Exercise aim> Every line below should come back exactly as written, though the pictures stay out.

[Modification records]
★ ★ ★
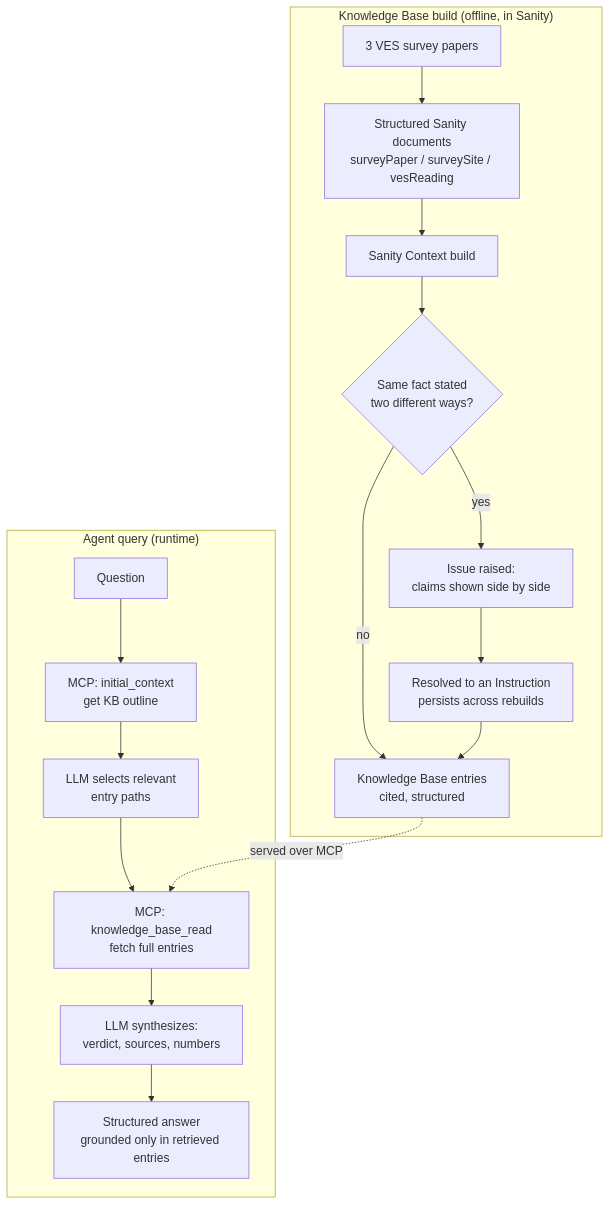
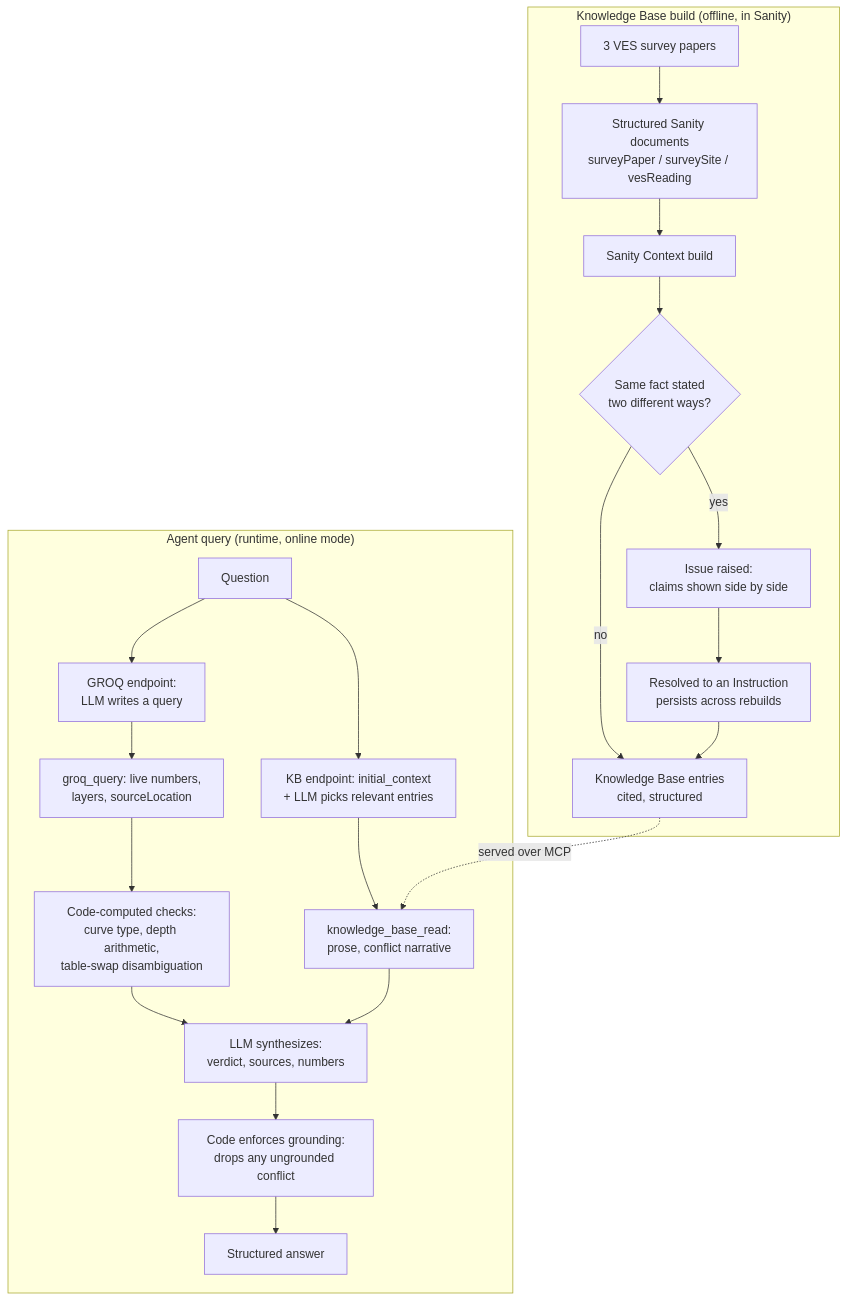
One commit to dannwaneri/ves-interpretation-agent changed the diagram in README.md. Above: the diagram before and after it, drawn with Mermaid. The commit also changed other lines of this file and 1 other file, not shown here.

````diff
--- a/README.md
+++ b/README.md
@@ -52,22 +60,26 @@
 ```mermaid
 flowchart TD
     subgraph Build["Knowledge Base build (offline, in Sanity)"]
         A["3 VES survey papers"] --> B["Structured Sanity documents<br/>surveyPaper / surveySite / vesReading"]
         B --> C["Sanity Context build"]
         C --> D{"Same fact stated<br/>two different ways?"}
         D -->|yes| E["Issue raised:<br/>claims shown side by side"]
         E --> F["Resolved to an Instruction<br/>persists across rebuilds"]
         D -->|no| G["Knowledge Base entries<br/>cited, structured"]
         F --> G
     end
 
-    subgraph Query["Agent query (runtime)"]
-        H["Question"] --> I["MCP: initial_context<br/>get KB outline"]
-        I --> J["LLM selects relevant<br/>entry paths"]
-        J --> K["MCP: knowledge_base_read<br/>fetch full entries"]
-        K --> L["LLM synthesizes:<br/>verdict, sources, numbers"]
-        L --> M["Structured answer<br/>grounded only in retrieved entries"]
+    subgraph Query["Agent query (runtime, online mode)"]
+        H["Question"] --> I["GROQ endpoint:<br/>LLM writes a query"]
+        I --> J["groq_query: live numbers,<br/>layers, sourceLocation"]
+        H --> K["KB endpoint: initial_context<br/>+ LLM picks relevant entries"]
+        K --> L["knowledge_base_read:<br/>prose, conflict narrative"]
+        J --> M["Code-computed checks:<br/>curve type, depth arithmetic,<br/>table-swap disambiguation"]
+        M --> N["LLM synthesizes:<br/>verdict, sources, numbers"]
+        L --> N
+        N --> O["Code enforces grounding:<br/>drops any ungrounded conflict"]
+        O --> P["Structured answer"]
     end
 
-    G -. served over MCP .-> K
+    G -. served over MCP .-> L
 ```
````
★ ★ ★
Written response>
One commit to dannwaneri/ves-interpretation-agent changed the diagram in README.md. Above: the diagram before and after it, drawn with Mermaid. The commit also changed other lines of this file and 1 other file, not shown here.

````diff
--- a/README.md
+++ b/README.md
@@ -52,22 +60,26 @@
 ```mermaid
 flowchart TD
     subgraph Build["Knowledge Base build (offline, in Sanity)"]
         A["3 VES survey papers"] --> B["Structured Sanity documents<br/>surveyPaper / surveySite / vesReading"]
         B --> C["Sanity Context build"]
         C --> D{"Same fact stated<br/>two different ways?"}
         D -->|yes| E["Issue raised:<br/>claims shown side by side"]
         E --> F["Resolved to an Instruction<br/>persists across rebuilds"]
         D -->|no| G["Knowledge Base entries<br/>cited, structured"]
         F --> G
     end
 
-    subgraph Query["Agent query (runtime)"]
-        H["Question"] --> I["MCP: initial_context<br/>get KB outline"]
-        I --> J["LLM selects relevant<br/>entry paths"]
-        J --> K["MCP: knowledge_base_read<br/>fetch full entries"]
-        K --> L["LLM synthesizes:<br/>verdict, sources, numbers"]
-        L --> M["Structured answer<br/>grounded only in retrieved entries"]
+    subgraph Query["Agent query (runtime, online mode)"]
+        H["Question"] --> I["GROQ endpoint:<br/>LLM writes a query"]
+        I --> J["groq_query: live numbers,<br/>layers, sourceLocation"]
+        H --> K["KB endpoint: initial_context<br/>+ LLM picks relevant entries"]
+        K --> L["knowledge_base_read:<br/>prose, conflict narrative"]
+        J --> M["Code-computed checks:<br/>curve type, depth arithmetic,<br/>table-swap disambiguation"]
+        M --> N["LLM synthesizes:<br/>verdict, sources, numbers"]
+        L --> N
+        N --> O["Code enforces grounding:<br/>drops any ungrounded conflict"]
+        O --> P["Structured answer"]
     end
 
-    G -. served over MCP .-> K
+    G -. served over MCP .-> L
 ```
````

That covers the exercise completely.